A syntactic expletive (abbreviated EXPL) is a form of expletive: a word that in itself contributes nothing to the semantic meaning of a sentence, yet does perform a syntactic role. Expletive subjects in the form of dummy pronouns are part of the grammar of many non-pro-drop languages such as English, whose clauses normally require overt provision of subject even when the subject can be pragmatically inferred. (For an alternative theory considering expletives like there as a dummy predicate rather than a dummy subject based on the analysis of the copula see Moro 1997). Consider this example:
Following the eighteenth-century conception of pronoun, Bishop Robert Lowth objected that since "it" is a pronoun, it should have an antecedent. Since it cannot function without an antecedent in Latin, Lowth declared the usage to be incorrect in English. It is possible to rephrase such sentences omitting the syntactic expletive "it," for example:
Since subject pronouns are not used in Latin except for emphasis, neither are expletive pronouns and the problem does not arise. For example, the Latin equivalent of it is necessary that you [do something], oportet tibi, translates to 'necessitates to you'.
Since English syntax and Latin syntax are not the same, the sentence was and is fully acceptable to native speakers of English and thus was and is widely considered to be proper grammar.

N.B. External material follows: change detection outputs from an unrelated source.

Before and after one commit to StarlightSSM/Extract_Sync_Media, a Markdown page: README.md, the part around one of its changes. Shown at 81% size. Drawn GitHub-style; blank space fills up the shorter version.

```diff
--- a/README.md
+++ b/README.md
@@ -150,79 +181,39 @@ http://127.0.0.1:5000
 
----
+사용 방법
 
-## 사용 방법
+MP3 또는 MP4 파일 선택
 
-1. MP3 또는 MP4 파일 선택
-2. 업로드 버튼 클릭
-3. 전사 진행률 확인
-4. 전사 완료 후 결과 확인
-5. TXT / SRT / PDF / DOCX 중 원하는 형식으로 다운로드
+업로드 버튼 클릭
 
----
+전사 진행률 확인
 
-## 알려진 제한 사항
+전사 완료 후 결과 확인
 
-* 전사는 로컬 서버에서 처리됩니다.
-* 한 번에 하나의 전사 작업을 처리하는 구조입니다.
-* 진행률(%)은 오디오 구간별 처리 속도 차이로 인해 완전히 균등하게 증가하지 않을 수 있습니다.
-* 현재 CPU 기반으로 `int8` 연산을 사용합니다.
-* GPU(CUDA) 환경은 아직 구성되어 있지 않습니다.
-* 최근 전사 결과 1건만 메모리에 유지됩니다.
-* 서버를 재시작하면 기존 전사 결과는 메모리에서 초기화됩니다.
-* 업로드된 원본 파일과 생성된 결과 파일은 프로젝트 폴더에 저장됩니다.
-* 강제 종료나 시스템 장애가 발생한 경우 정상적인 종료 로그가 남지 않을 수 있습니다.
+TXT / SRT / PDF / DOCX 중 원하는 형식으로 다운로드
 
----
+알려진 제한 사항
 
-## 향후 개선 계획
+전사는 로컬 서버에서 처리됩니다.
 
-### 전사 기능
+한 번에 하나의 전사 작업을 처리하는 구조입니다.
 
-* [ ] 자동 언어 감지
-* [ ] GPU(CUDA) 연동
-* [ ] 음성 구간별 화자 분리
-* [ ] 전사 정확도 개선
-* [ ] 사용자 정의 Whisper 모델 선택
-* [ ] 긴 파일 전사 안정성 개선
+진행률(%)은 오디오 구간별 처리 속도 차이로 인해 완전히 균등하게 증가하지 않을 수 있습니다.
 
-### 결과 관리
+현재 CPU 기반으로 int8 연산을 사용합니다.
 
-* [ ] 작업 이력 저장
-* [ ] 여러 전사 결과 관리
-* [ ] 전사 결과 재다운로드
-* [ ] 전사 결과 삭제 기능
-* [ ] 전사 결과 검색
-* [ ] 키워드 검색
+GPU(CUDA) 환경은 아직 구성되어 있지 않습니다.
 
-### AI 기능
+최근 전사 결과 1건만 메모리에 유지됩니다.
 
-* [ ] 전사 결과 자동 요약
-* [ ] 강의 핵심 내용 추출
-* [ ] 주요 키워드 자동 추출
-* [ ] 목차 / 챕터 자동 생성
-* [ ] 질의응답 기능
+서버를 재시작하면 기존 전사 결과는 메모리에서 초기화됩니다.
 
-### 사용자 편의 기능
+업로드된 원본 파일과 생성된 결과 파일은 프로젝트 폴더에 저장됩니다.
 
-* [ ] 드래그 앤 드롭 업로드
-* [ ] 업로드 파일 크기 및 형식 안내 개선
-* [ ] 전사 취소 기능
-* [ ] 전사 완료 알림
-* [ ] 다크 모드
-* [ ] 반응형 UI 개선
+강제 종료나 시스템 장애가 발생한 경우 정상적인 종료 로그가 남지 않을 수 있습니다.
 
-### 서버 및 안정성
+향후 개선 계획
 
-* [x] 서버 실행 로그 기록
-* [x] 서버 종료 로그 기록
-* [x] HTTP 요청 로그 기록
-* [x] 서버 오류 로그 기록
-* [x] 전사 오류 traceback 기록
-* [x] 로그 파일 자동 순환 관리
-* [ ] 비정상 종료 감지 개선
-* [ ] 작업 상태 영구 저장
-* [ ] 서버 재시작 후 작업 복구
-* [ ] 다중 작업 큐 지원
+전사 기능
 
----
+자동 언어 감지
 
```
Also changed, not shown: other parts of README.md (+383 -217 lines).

It has no meaning here; it merely serves as a dummy subject. (It is sometimes called preparatory it or prep it, or a dummy pronoun.)
Bishop Lowth did not condemn sentences that use there as an expletive, for example:
The nomenclature used for the constituents of sentences such as this is still a matter of some dispute, but there might be the subject, are the copula, and ten desks a predicate nominal.